WORK ITEM: For the entries below, the expected answer is the line with "to AleksandraCislowski/expense-track-app, a", the line with "Also changed, not", and every line between them, exactly as written, and nothing more.

Web document revisions:
<<<<

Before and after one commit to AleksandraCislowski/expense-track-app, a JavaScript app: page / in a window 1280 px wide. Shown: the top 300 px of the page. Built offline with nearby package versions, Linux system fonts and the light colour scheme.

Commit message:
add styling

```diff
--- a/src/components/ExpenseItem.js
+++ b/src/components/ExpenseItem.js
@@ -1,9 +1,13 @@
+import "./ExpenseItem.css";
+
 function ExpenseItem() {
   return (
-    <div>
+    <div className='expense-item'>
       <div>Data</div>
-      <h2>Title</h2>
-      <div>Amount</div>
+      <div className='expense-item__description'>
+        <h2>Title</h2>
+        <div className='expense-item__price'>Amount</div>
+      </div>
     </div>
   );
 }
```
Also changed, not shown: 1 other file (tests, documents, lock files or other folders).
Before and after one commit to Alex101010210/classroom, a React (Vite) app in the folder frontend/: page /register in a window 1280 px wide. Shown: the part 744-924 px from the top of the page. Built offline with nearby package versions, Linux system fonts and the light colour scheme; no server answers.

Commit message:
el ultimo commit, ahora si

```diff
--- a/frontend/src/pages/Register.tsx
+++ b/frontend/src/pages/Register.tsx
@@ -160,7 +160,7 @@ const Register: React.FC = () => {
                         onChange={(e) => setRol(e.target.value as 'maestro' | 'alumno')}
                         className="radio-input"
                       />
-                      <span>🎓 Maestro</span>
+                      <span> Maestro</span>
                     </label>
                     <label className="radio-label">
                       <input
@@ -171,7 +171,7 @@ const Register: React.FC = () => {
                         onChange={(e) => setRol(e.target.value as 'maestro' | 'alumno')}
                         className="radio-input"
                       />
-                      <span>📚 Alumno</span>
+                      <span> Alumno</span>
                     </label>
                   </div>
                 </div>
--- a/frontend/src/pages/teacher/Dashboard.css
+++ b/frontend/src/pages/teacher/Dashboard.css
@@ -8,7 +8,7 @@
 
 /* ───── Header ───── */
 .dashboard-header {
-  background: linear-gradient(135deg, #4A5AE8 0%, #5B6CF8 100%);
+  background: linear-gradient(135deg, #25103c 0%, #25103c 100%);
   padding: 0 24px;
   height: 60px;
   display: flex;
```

>>>>
<<<<

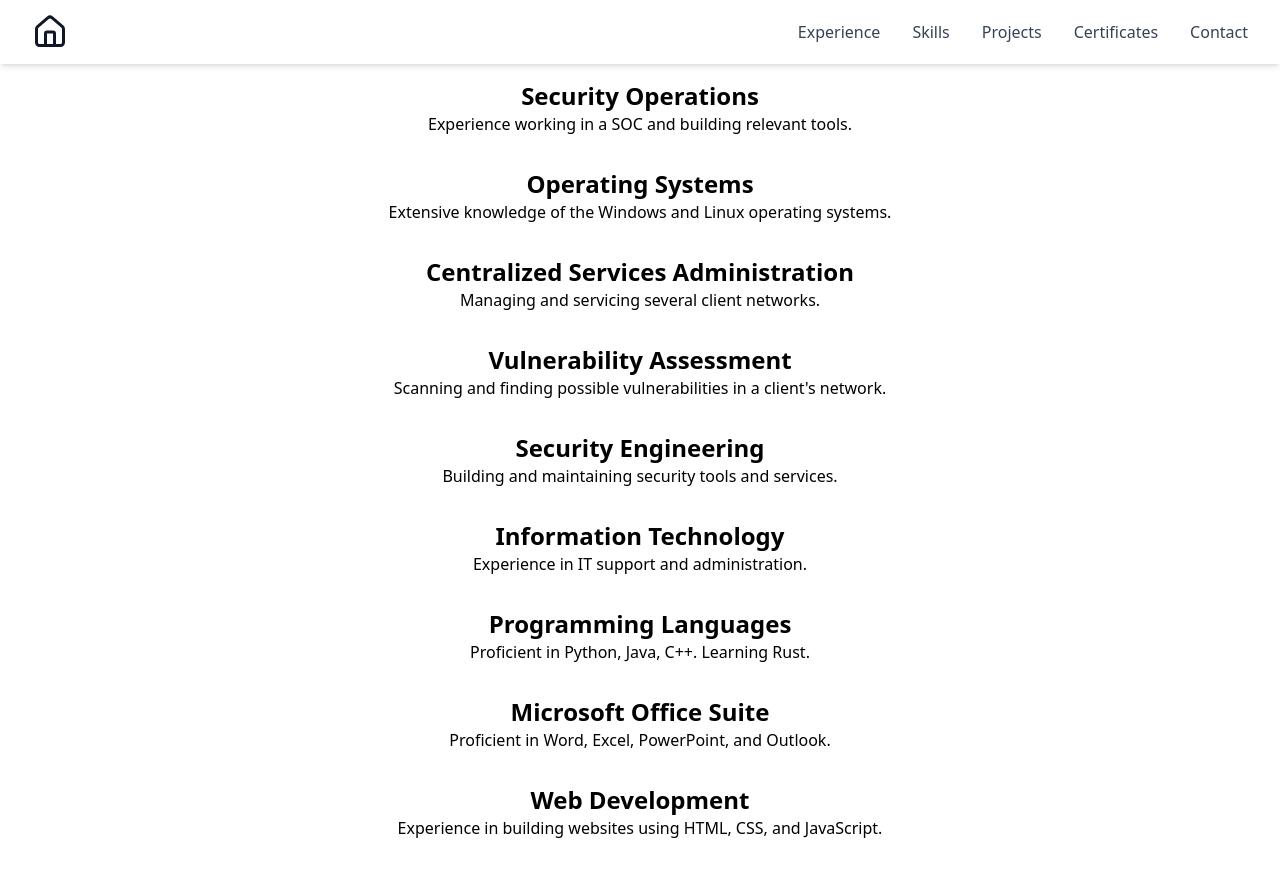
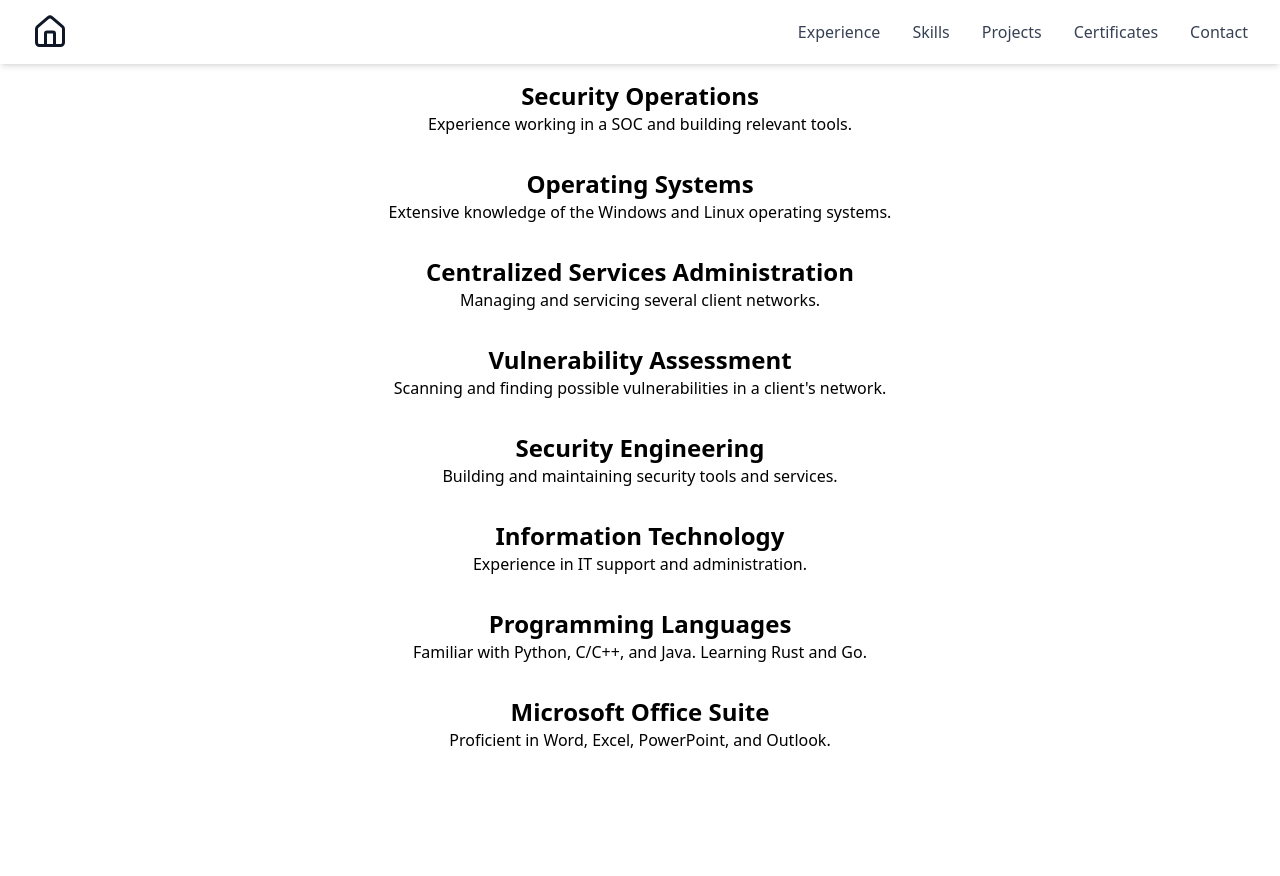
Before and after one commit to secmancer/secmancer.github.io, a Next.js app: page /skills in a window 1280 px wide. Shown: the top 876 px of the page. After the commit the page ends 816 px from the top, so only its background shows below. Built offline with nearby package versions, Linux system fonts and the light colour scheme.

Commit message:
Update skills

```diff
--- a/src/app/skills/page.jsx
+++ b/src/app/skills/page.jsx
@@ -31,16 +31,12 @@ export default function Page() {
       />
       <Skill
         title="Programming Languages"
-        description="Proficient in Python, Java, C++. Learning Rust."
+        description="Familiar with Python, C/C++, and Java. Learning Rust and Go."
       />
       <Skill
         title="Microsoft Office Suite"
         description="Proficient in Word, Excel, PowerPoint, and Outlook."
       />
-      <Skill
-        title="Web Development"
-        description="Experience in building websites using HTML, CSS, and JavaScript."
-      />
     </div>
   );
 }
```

>>>>
<<<<

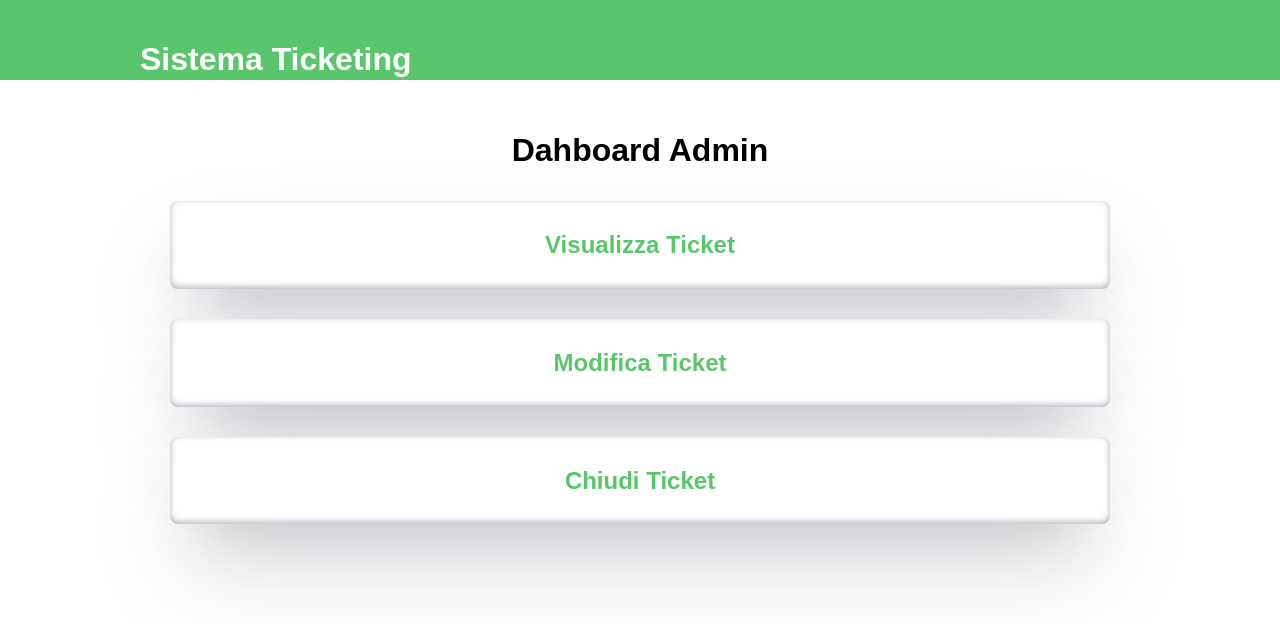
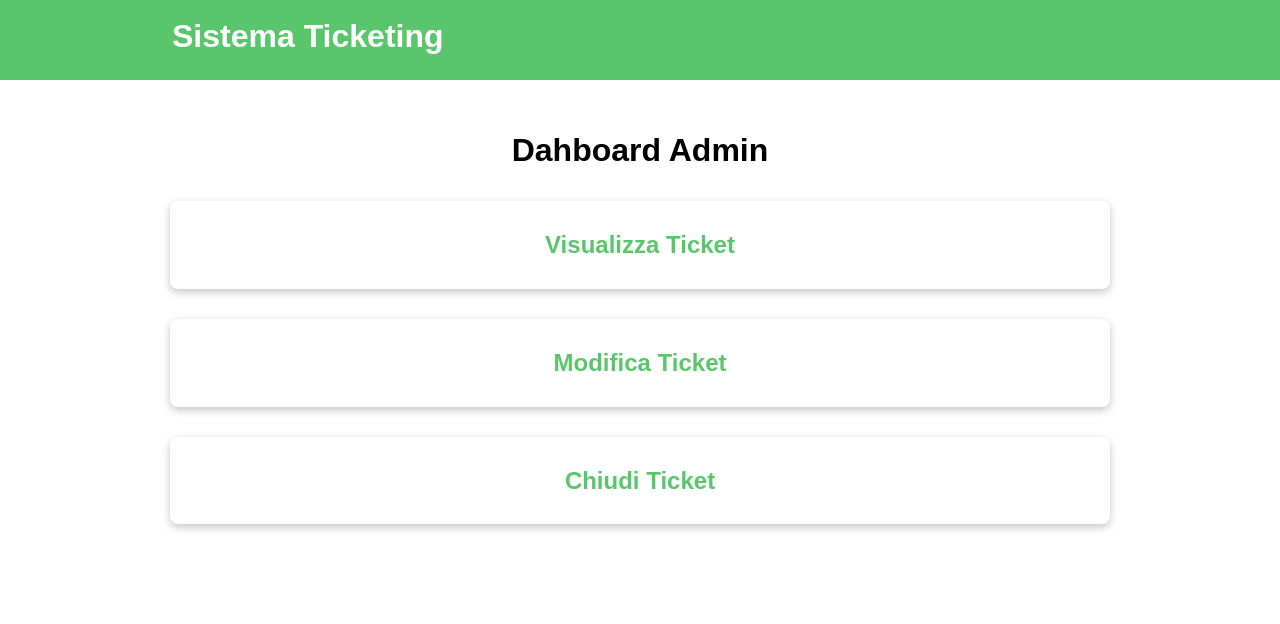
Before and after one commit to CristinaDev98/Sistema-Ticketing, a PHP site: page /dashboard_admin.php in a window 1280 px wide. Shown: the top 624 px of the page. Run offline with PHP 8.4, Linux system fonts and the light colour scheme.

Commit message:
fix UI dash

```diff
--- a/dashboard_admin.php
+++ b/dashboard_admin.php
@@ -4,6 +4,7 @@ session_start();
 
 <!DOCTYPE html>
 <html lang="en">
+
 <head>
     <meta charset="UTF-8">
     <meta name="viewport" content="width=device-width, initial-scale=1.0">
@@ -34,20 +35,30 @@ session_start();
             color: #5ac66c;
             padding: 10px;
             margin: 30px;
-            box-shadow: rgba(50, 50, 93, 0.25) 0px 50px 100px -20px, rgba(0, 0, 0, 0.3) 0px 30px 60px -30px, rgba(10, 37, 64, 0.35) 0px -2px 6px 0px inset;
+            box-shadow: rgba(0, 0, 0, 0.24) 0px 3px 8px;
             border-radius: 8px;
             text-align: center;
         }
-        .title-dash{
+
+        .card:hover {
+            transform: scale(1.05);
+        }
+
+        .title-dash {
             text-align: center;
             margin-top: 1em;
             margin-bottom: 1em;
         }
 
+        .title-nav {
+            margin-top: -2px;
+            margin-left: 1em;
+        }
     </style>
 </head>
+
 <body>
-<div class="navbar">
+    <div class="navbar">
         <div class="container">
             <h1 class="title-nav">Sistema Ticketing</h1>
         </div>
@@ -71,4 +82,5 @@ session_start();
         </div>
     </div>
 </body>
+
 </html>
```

>>>>

EXPECTED ANSWER:
Before and after one commit to AleksandraCislowski/expense-track-app, a JavaScript app: page / in a window 1280 px wide. Shown: the top 300 px of the page. Built offline with nearby package versions, Linux system fonts and the light colour scheme.

Commit message:
add styling

```diff
--- a/src/components/ExpenseItem.js
+++ b/src/components/ExpenseItem.js
@@ -1,9 +1,13 @@
+import "./ExpenseItem.css";
+
 function ExpenseItem() {
   return (
-    <div>
+    <div className='expense-item'>
       <div>Data</div>
-      <h2>Title</h2>
-      <div>Amount</div>
+      <div className='expense-item__description'>
+        <h2>Title</h2>
+        <div className='expense-item__price'>Amount</div>
+      </div>
     </div>
   );
 }
```
Also changed, not shown: 1 other file (tests, documents, lock files or other folders).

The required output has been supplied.